“Consumers deserve to know when and how important decisions, like loan approvals, are decided by automated systems,” said Luján. “That’s why I’m proud to join my colleagues in introducing the Algorithmic Accountability Act to implement safeguards, limit biases, and hold automated systems accountable.”
“As the use of AI and algorithmic decision making becomes more prevalent-particularly by companies that make critical decisions about Americans’ health, finances, housing, and educational opportunities-we must ensure that there are sufficient regulations and standards in place to protect people from bias and discrimination,” said Senator Hirono. “I am glad to cosponsor the Algorithmic Accountability Act to strengthen consumer protections and increase accountability for companies using algorithms to make decisions.”

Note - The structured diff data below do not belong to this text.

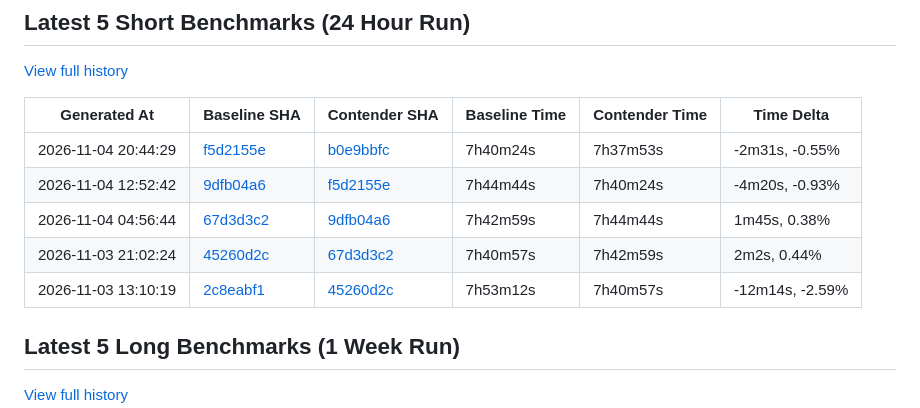
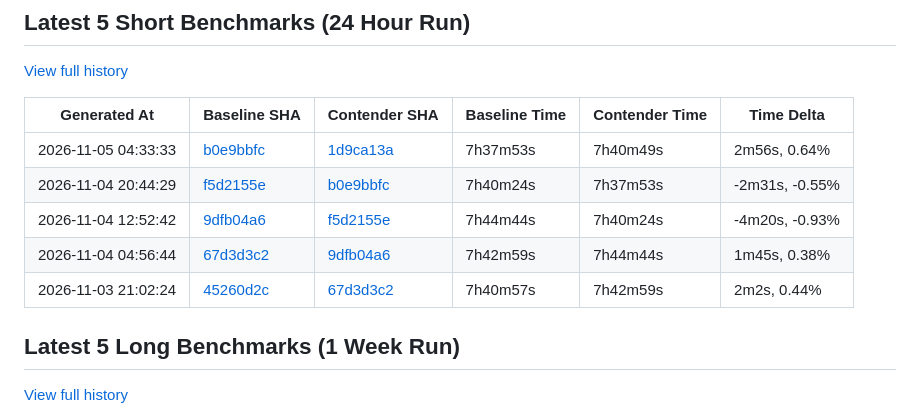
Before and after one commit to status-im/nimbus-eth1-benchmarks, a Markdown page: README.md, the part around the change. Drawn GitHub-style.

Commit message:
chore: update short benchmark Readme

```diff
--- a/README.md
+++ b/README.md
@@ -12,11 +12,11 @@ This repository contains various eth1 import benchmark metrics.
 
 | Generated At | Baseline SHA | Contender SHA | Baseline Time | Contender Time | Time Delta |
 |--------------|--------------|---------------|---------------|----------------|------------|
+| 2026-11-05 04:33:33 | [b0e9bbfc](https://github.com/status-im/nimbus-eth1/commit/b0e9bbfc) | [1d9ca13a](https://github.com/status-im/nimbus-eth1/compare/b0e9bbfc...1d9ca13a) | 7h37m53s | 7h40m49s | 2m56s, 0.64% |
 | 2026-11-04 20:44:29 | [f5d2155e](https://github.com/status-im/nimbus-eth1/commit/f5d2155e) | [b0e9bbfc](https://github.com/status-im/nimbus-eth1/compare/f5d2155e...b0e9bbfc) | 7h40m24s | 7h37m53s | -2m31s, -0.55% |
 | 2026-11-04 12:52:42 | [9dfb04a6](https://github.com/status-im/nimbus-eth1/commit/9dfb04a6) | [f5d2155e](https://github.com/status-im/nimbus-eth1/compare/9dfb04a6...f5d2155e) | 7h44m44s | 7h40m24s | -4m20s, -0.93% |
 | 2026-11-04 04:56:44 | [67d3d3c2](https://github.com/status-im/nimbus-eth1/commit/67d3d3c2) | [9dfb04a6](https://github.com/status-im/nimbus-eth1/compare/67d3d3c2...9dfb04a6) | 7h42m59s | 7h44m44s | 1m45s, 0.38% |
 | 2026-11-03 21:02:24 | [45260d2c](https://github.com/status-im/nimbus-eth1/commit/45260d2c) | [67d3d3c2](https://github.com/status-im/nimbus-eth1/compare/45260d2c...67d3d3c2) | 7h40m57s | 7h42m59s | 2m2s, 0.44% |
-| 2026-11-03 13:10:19 | [2c8eabf1](https://github.com/status-im/nimbus-eth1/commit/2c8eabf1) | [45260d2c](https://github.com/status-im/nimbus-eth1/compare/2c8eabf1...45260d2c) | 7h53m12s | 7h40m57s | -12m14s, -2.59% |
 
 ## Latest 5 Long Benchmarks (1 Week Run)
 
```
Also changed, not shown: assets/benchmark-trend.png, 1 other file.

“Algorithms play a significant role in the way society interacts and behaves every single day, whether we like it or not,” said Senator Merkley. “While some algorithms may appear harmless, there are few boundaries and little public insight into how these systems operate. Big tech companies and developers must be transparent with the public about how they use our data to shape every aspect of our lives, because we know AI has the potential to exacerbate discrimination and inequality. This bill is step one.”
“Transparency is the best way to build in both accountability and trust that artificial intelligence systems are working responsibly, especially as more industries adopt these tools,” said Senator Peters. “Americans should know when they are interacting with automated systems that are making critical decisions that could impact their health, finances, civil rights, and more.”

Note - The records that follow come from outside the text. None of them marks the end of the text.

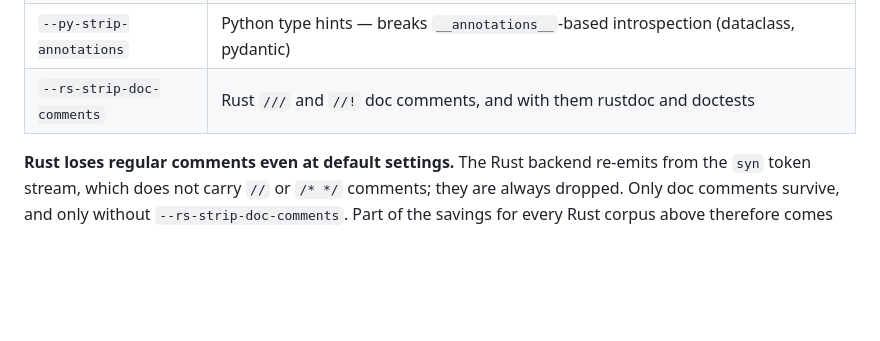
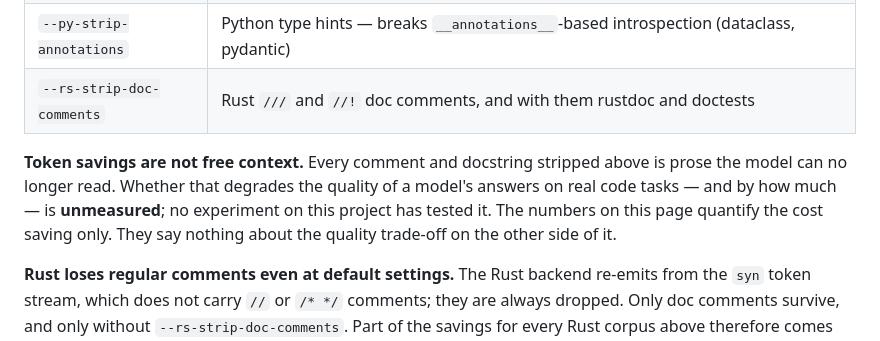
Before and after one commit to starone99/TokenPress, a Markdown page: benchmarks/SHOWCASE.md, the part around the change. GitHub-like rendering; blank space fills up the shorter version.

```diff
--- a/benchmarks/SHOWCASE.md
+++ b/benchmarks/SHOWCASE.md
@@ -156,6 +156,13 @@ each removes information from the source:
 | `--py-strip-annotations` | Python type hints — breaks `__annotations__`-based introspection (dataclass, pydantic) |
 | `--rs-strip-doc-comments` | Rust `///` and `//!` doc comments, and with them rustdoc and doctests |
 
+**Token savings are not free context.** Every comment and docstring stripped
+above is prose the model can no longer read. Whether that degrades the quality
+of a model's answers on real code tasks — and by how much — is **unmeasured**;
+no experiment on this project has tested it. The numbers on this page quantify
+the cost saving only. They say nothing about the quality trade-off on the other
+side of it.
+
 **Rust loses regular comments even at default settings.** The Rust backend
 re-emits from the `syn` token stream, which does not carry `//` or `/* */`
 comments; they are always dropped. Only doc comments survive, and only without
```
Also changed, not shown: README.md (+16 -0 lines).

In the House, the bill is cosponsored by Rep. Ayanna Pressley, D-Mass., Rep. Nanette Diaz Barragan, D-Calif., Rep. Cori Bush, D-Mo., Rep. Jamaal Bowman, D-N.Y., Rep. Dwight Evans, D-Pa., Rep. Lori Trahan, D-Mass., Rep. Steve Cohen, D-Tenn., Rep. Andre Carson, D-Ind., Rep. Marc Veasey, D-Texas, Rep. Frederica S. Wilson, D-Fla., Rep. Pramila Jayapal, D-Wash., Rep. Jared Huffman, D-Calif., Rep. Robin L. Kelly, D-Ill., and Rep. Emanuel Cleaver, D-Mo.
A full summary of the bill is available here.

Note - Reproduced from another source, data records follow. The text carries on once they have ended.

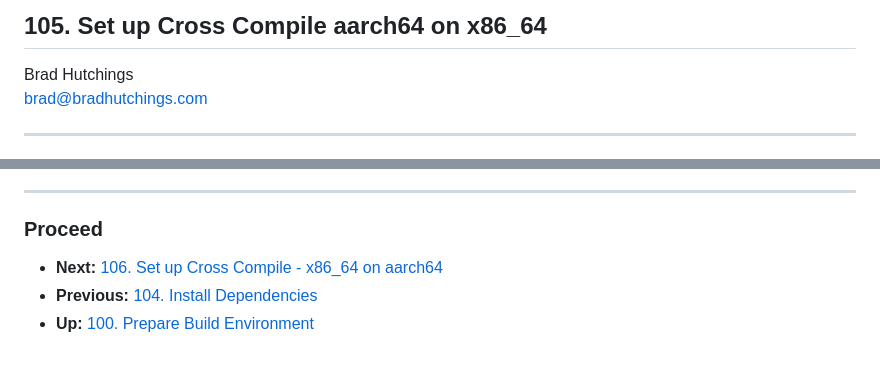
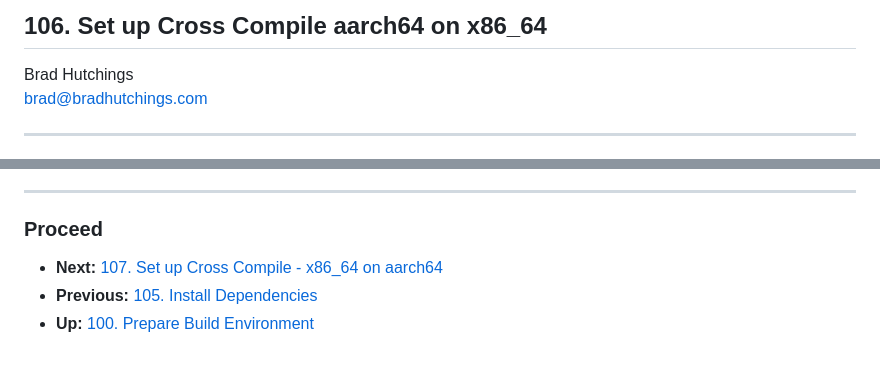
Before and after one commit to BradHutchings/Mmojo-Server-v2, a Markdown page: docs/106-Set-up-Cross-Compile-aarch64-on-x86_64.md, 2 parts joined by grey strips. Drawn GitHub-style.

Commit message:
Update navigation links in cross-compile documentation

```diff
--- a/docs/105-Set-up-Cross-Compile-aarch64-on-x86_64.md
+++ b/docs/106-Set-up-Cross-Compile-aarch64-on-x86_64.md
@@ -1,4 +1,4 @@
-## 105. Set up Cross Compile aarch64 on x86_64
+## 106. Set up Cross Compile aarch64 on x86_64
 
 Brad Hutchings<br/>
 brad@bradhutchings.com
@@ -72,6 +72,6 @@ I hope to be able to use these to replace the lengthy openssl build with cosmocc
 
 ---
 ### Proceed
-- **Next:** [106. Set up Cross Compile - x86_64 on aarch64](106-Set-up-Cross-Compile-x86_64-on-aarch64.md)
-- **Previous:** [104. Install Dependencies](104-Install-Dependencies.md)
+- **Next:** [107. Set up Cross Compile - x86_64 on aarch64](107-Set-up-Cross-Compile-x86_64-on-aarch64.md)
+- **Previous:** [105. Install Dependencies](105-Install-Dependencies.md)
 - **Up:** [100. Prepare Build Environment](100-Prepare-Build-Environment.md)
```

The Algorithmic Accountability Act is endorsed by a broad array of experts and civil society organizations: Access Now, Accountable Tech, Aerica Shimizu Banks, Anti-Defamation League, Center for Democracy and Technology (CDT), Color of Change, Consumer Reports, Encode Justice, EPIC, Fight for the Future, IEEE, Montreal AI Ethics Institute, National Hispanic Media Coalition, New America’s Open Technology Institute, Vera and US PIRG.
“As AI and generative AI systems become mainstreamed and popularized, we must ensure there are appropriate safeguards put in place,” said Ya?l Eisenstat, Vice President of the Anti-Defamation League’s Center for Tech & Society. “We have already seen how social media platforms leverage AI-powered systems without any real accountability and, at times, spread hate and antisemitism as a result. We need transparency into how these systems operate and guardrails around what they can and cannot do. Senator Wyden’s Algorithmic Accountability Act is an important effort to provide the public with needed information on how these systems are being used and the assurance that companies are monitoring the impacts of these new technologies.”
“Poorly designed algorithms can result in inaccurate outcomes, inconsistent results, serious discriminatory impacts, and other harms,” said Justin Brookman, Director of Technology Policy at Consumer Reports. “The Algorithmic Accountability Act is an important foundation to provide researchers and policymakers with the tools to identify who can be impacted by these emerging technologies and how. We look forward to continue working with the sponsors of the bill to seek out the most effective ways to mitigate algorithmic harm.”